If you don’t, you could be missing out on game-changing results.

The businesses that do social media marketing well will see even bigger wins in 2012, as the gap between who “gets it” and who doesn’t grows wider by the minute.

What is the good news?

You don’t need to be everything to everyone anymore. Chances are your strategy will be more effective. If you,

#keep it simple

#be where it matters to our business (Do notbe everywhere)

#focus on where you’ll see results

Below is a three-step plan designed to help you develop an effective, streamlined road map for social media success. We will talk today about Step1.

Step #1: Assessment

Start with a single question: “Why I need social media?” The answer will dictate everything you do in this first phase. Assessment is to evaluate where you are, where you want to go and what the wins will be along the way.

·         Put Your Audience First

First things first: You need to clarify your audience’s needs, wants and challenges—not to mention where they’re spending time online. Use tools like Survey Monkey or Google Docs to quickly and inexpensively survey your customers.

 

Each time I want to learn more about my audience's behaviors, I create a quick survey and post it on my social networks to go straight to the source.

The five major benefits of knowing your audience are considerable:
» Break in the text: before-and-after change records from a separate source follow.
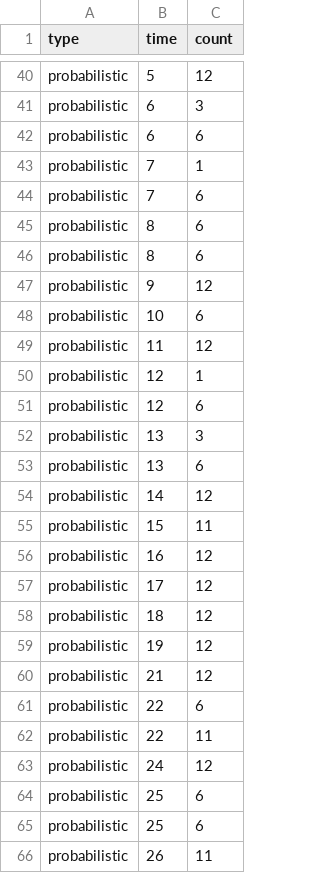
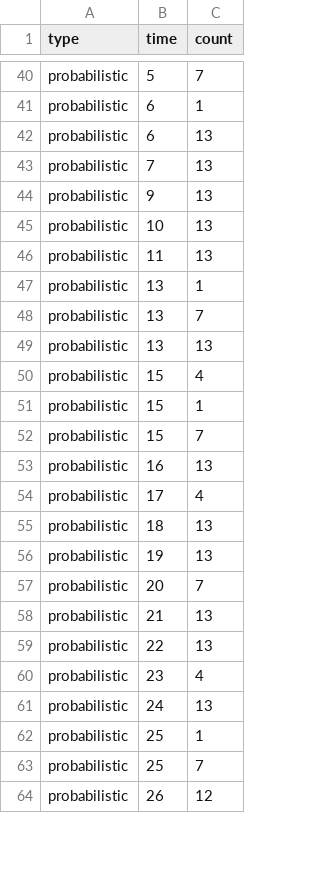
Before and after one commit to abzave/ProyectoAnalisis, a CSV file: results.csv, drawn as a sheet; only a part is shown, gaps mark what is left out; removed rows and columns are numbered as before the commit, all else as after; the diff covers the shown part only; the diff names each change by its address in the sheet, - before the commit and + after, or states it on an @@ line.

```diff
--- a/results.csv
+++ b/results.csv
-C40 (count): 12
+C40 (count): 7
-C41 (count): 3
+C41 (count): 1
-C42 (count): 6
+C42 (count): 13
-C43 (count): 1
+C43 (count): 13
-row 44: probabilistic | 7 | 6
-row 45: probabilistic | 8 | 6
-row 46: probabilistic | 8 | 6
-C44 (count): 12
+C44 (count): 13
-C45 (count): 6
+C45 (count): 13
-C46 (count): 12
+C46 (count): 13
-B47 (time): 12
+B47 (time): 13
-row 51: probabilistic | 12 | 6
-C48 (count): 3
+C48 (count): 7
-C49 (count): 6
+C49 (count): 13
-B50 (time): 14
+B50 (time): 15
-C50 (count): 12
+C50 (count): 4
-C51 (count): 11
+C51 (count): 1
+row 52: probabilistic | 15 | 7
-C53 (count): 12
+C53 (count): 13
-C54 (count): 12
+C54 (count): 4
-C55:C56 (count): 12
+C55:C56 (count): 13
+row 57: probabilistic | 20 | 7
-C58 (count): 12
+C58 (count): 13
-C59 (count): 6
+C59 (count): 13
-B60 (time): 22
+B60 (time): 23
-C60 (count): 11
+C60 (count): 4
-C61 (count): 12
+C61 (count): 13
-C62 (count): 6
+C62 (count): 1
-C63 (count): 6
+C63 (count): 7
-C64 (count): 11
+C64 (count): 12
```
Also changed, not shown: 4 added rows, 10 removed rows and 48 edited cells elsewhere in this file, 1 other file.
  1. Laser focus: You can create content that resonates instantly.
  2. Break barriers: Confront pain points head-on to build trust.
  3. Language: Increase engagement by being a person your audience relates to.
  4. Empathy: The more you listen, the better you can respond to specific needs.
  5. Positioning: You can become the go-to source in your niche.
  •          Define the Guiding Theme of Your Strategy

Since you’ve identified your audience, the next step is to:

  •          Ask yourself what you want them to do. What’s your theme? It’s usually one of three things:

o    Awareness

o    Sales

o    Loyalty

Loyalty and awareness can both lead to sales, of course—but stick to just one overarching goal for your strategy. Consistency and simplicity are the keys.

Now it’s time to get really specific. This might be the hardest piece in the assessment process, and yet it’s critical to your success.

  •          Ask yourself, what does my business actually do?What do my fans say when they’re happy? What is at the core?
  •          Talk it out with your team. Together you can focus on “One Thing”—the heart and soul of your brand. Your “One Thing” will affect every content and posting decision you make.

For examples;

Disney = Magic

Apple = Innovation

What do you equal?

Your “One Thing” is the voice of your strategy across every network.

Identify Metrics and Monitoring Opportunities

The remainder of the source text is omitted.